|Jorge Luis Borges|
English-speaking readers and critics, especially American ones, are often skeptical of Poe's literary value and bemused at his continued popularity, ascribing it either to the sensational and thus appealing nature of his work or to improvement in translation. Rarely do they take him seriously as a founding figure of American literature; they rather grant that status to the more literarily respectable Hawthorne or Melville.
And yet Poe, as Borges saw, is indispensable in a way that neither Nathaniel or Herman are. The influence of both writers, and I'm saying that as a fan of the former*, is mostly limited to North American literature. Poe on the other hand is a global phenomenon, his heirs are to be found all over the world and many of them were major players in their own right. Strike him out and suddenly there is no Baudelaire, Stevenson, Dostoyevsky, Verne and of course Borges - to name just a few - at least as we know them. He is also responsible, directly or indirectly, for the existence of genres that didn't or barely existed before him - crime fiction of course, but also science-fiction, horror and even adventure in its modern sense. Finally, he contributed to the rise of the tale or short story as a viable and legitimate form of fiction. Now it doesn't necessarily make him a writer of Hawthorne's or Melville's caliber on purely literary grounds (I think it does, but I'm open to discussion) but his legacy is far more important and enduring.

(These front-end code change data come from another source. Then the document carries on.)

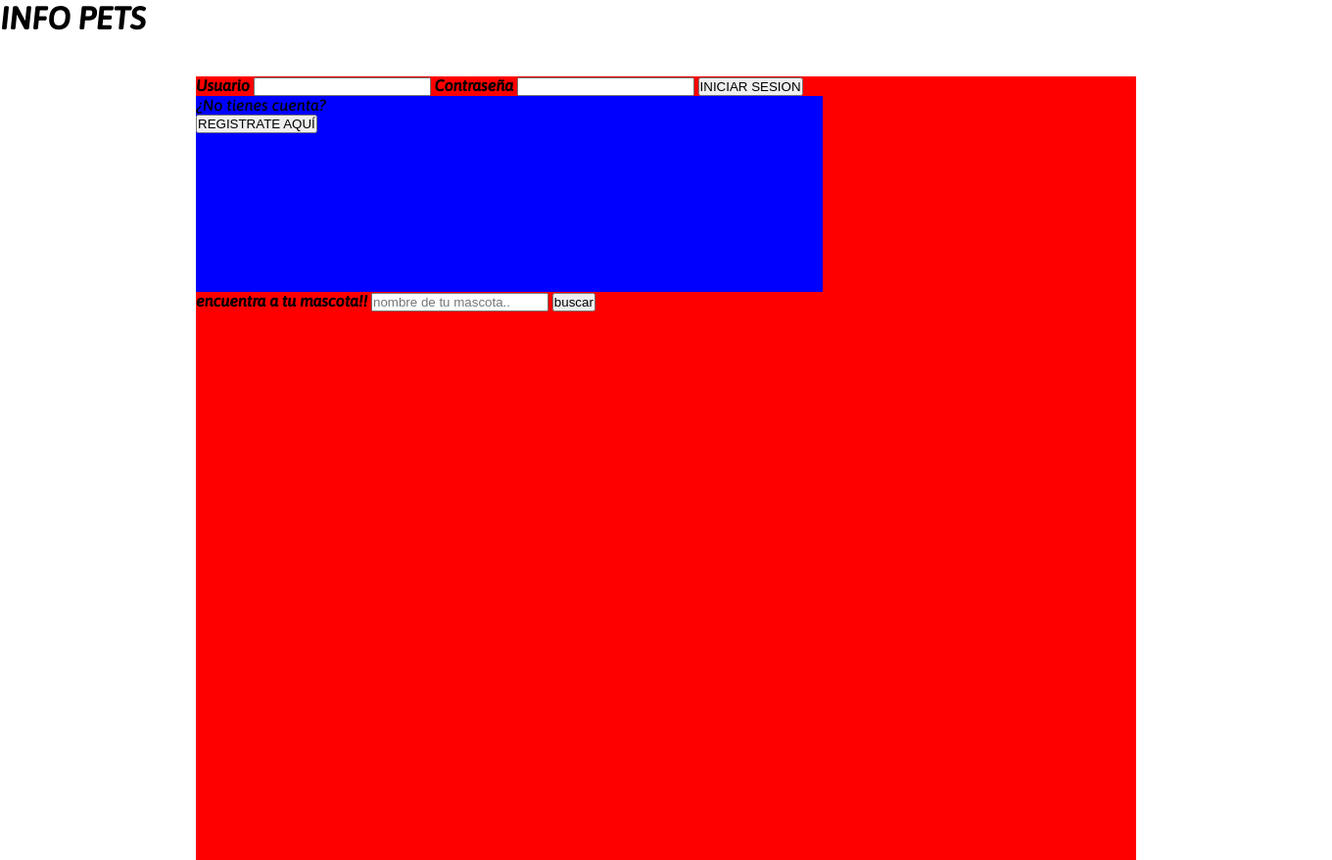
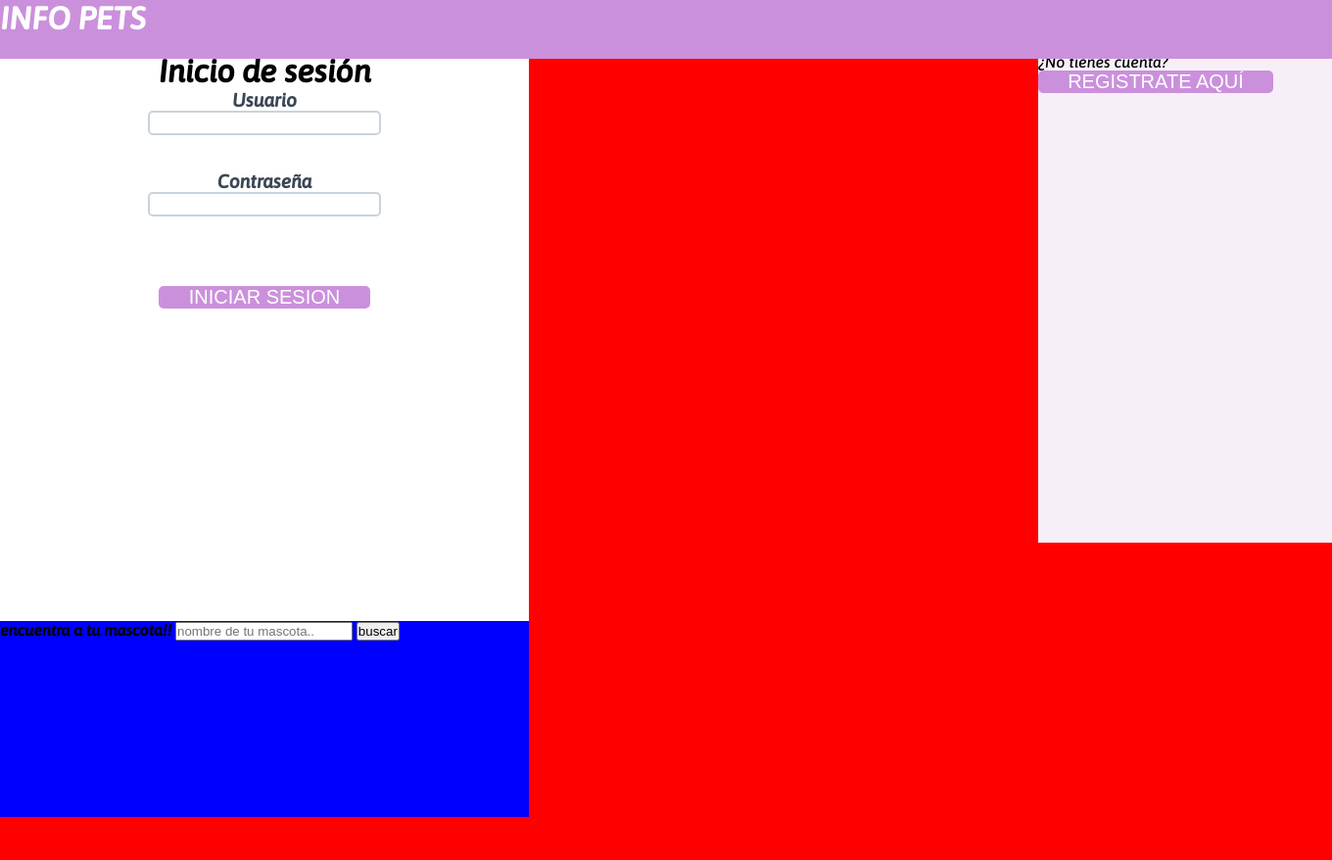
Before and after one commit to julianzx811/infopetsX, a Django app: page / in a window 1360 px wide. Shown: the whole page at 98% size. After the commit the page ends 834 px from the top, so only its background shows below. Run offline with Django 3.2, Linux system fonts and the light colour scheme.

Commit message:
9/05/2022

```diff
--- a/InfoPest/general/static/css/estiloLg.css
+++ /dev/null
@@ -1,22 +0,0 @@
-div#general {
-    margin: auto;
-    margin-top: 3%;
-    width: 960px;
-    height: 800px;
-    background-color: red;
-}
-
-
-
-div#registrarse{
-    width: 640px;
-    height: 200px;
-    background-color: blue;
-}
-
-div#container{
-    margin-top: 20px;
-    width: 640px;
-    height: 580px;
-    background-color: purple;
-}
--- a/InfoPest/general/static/css/estilosg.css
+++ b/InfoPest/general/static/css/estilosg.css
@@ -8,11 +8,11 @@
 body {
     font-family: 'Asap', sans-serif;
 }
-/*
+
 header {
     width: 100%;
     height: 60px;
-    background: #333;
+    background: #CB90DC;
     color: #fff;
 
     position: fixed;
@@ -20,4 +20,78 @@ header {
     left: 0;
     z-index: 100;
 }
-*/
+
+div#general {
+    margin: auto;
+    margin-top: 4%;
+    width: 1360px;
+    height: 800px;
+    background-color: red;
+}
+
+.topnav{
+    margin-top: 0%;
+    width: 540px;
+    height: 200px;
+    background-color: blue;
+}
+
+.container{
+    margin-top: 20px;
+    width: 540px;
+    height: 580px;
+    background-color: white;
+}
+div#registrarse{
+
+    float: right;
+    margin:.1em 0 .1em 0;
+    margin-top: -580px;
+    width: 300px;
+    height: 500px;
+
+    background-color: #F6EFF8;
+}
+
+.iniciosecButton{
+    display: inline-flex;
+    aling-items: center;
+    justify-content: center;
+    width: 40%;
+    height: 100%;
+    background: #CB90DC;
+    color: #fff;
+    font-size: 20px;
+    border: none;
+    cursor: pointer;
+    border-radius: 5px;
+}
+
+.regisButton{
+    display: inline-flex;
+    aling-items: center;
+    justify-content: center;
+    width: 80%;
+    height: 100%;
+    background: #CB90DC;
+    color: #fff;
+    font-size: 20px;
+    border: none;
+    cursor: pointer;
+    border-radius: 5px;
+}
+
+.container label{
+    font-size: 1.2rem;
+    margin-bottom: 0.2rem;
+    color: #3B4754;
+}
+
+.container input{
+    font-size: 1.1rem;
+    margin-bottom: 2.2rem;
+    padding-left: 0.5rem;
+    border: 2px solid;
+    border-radius: 5px;
+    border-color: #C9D3DD;
+}
--- a/InfoPest/general/templates/html/login.html
+++ b/InfoPest/general/templates/html/login.html
@@ -5,25 +5,25 @@
     <title>INICIAR SESIÓN</title>
       {% load static %}
     <link rel="stylesheet" type="text/css" href="{% static 'css/estilosg.css' %}">
-      <link rel="stylesheet" type="text/css" href="{% static 'css/estiloLg.css' %}">
   </head>
   <body>
   <header><h1>INFO PETS</h1></header>
   <div id="general">
   <div class="container">
+      <center><h1>Inicio de sesión</h1></center>
     <form action="{% url 'general:redirect_pag_principal' %}" method="post">{% csrf_token %}
-        <label ><b>Usuario</b></label>
-        <input type="text"  name="uname" required>
+        <center><label ><b>Usuario</b></label> <br>
+        <input type="text"  name="uname" required><br></center>
 
-        <label ><b>Contraseña</b></label>
-        <input type="password" name="psw" required>
-        <button type="submit">INICIAR SESION</button>
+        <center><label ><b>Contraseña</b></label><br>
+        <input type="password" name="psw" required><br><br>
+        <br><button class="iniciosecButton" type="submit"><span>INICIAR SESION</span></button></center>
     </form>
    </div>
    <div id = "registrarse">
       <p>¿No tienes cuenta?</p>
       <form action="{% url 'general:registrandome' %}" method="post">{% csrf_token %}
-          <button type="submit">REGISTRATE AQUÍ</button>
+          <button class="regisButton" type="submit">REGISTRATE AQUÍ</button>
       </form>
   </div>
 
```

Not bad for a guy who died at 40 in abject poverty and near obscurity.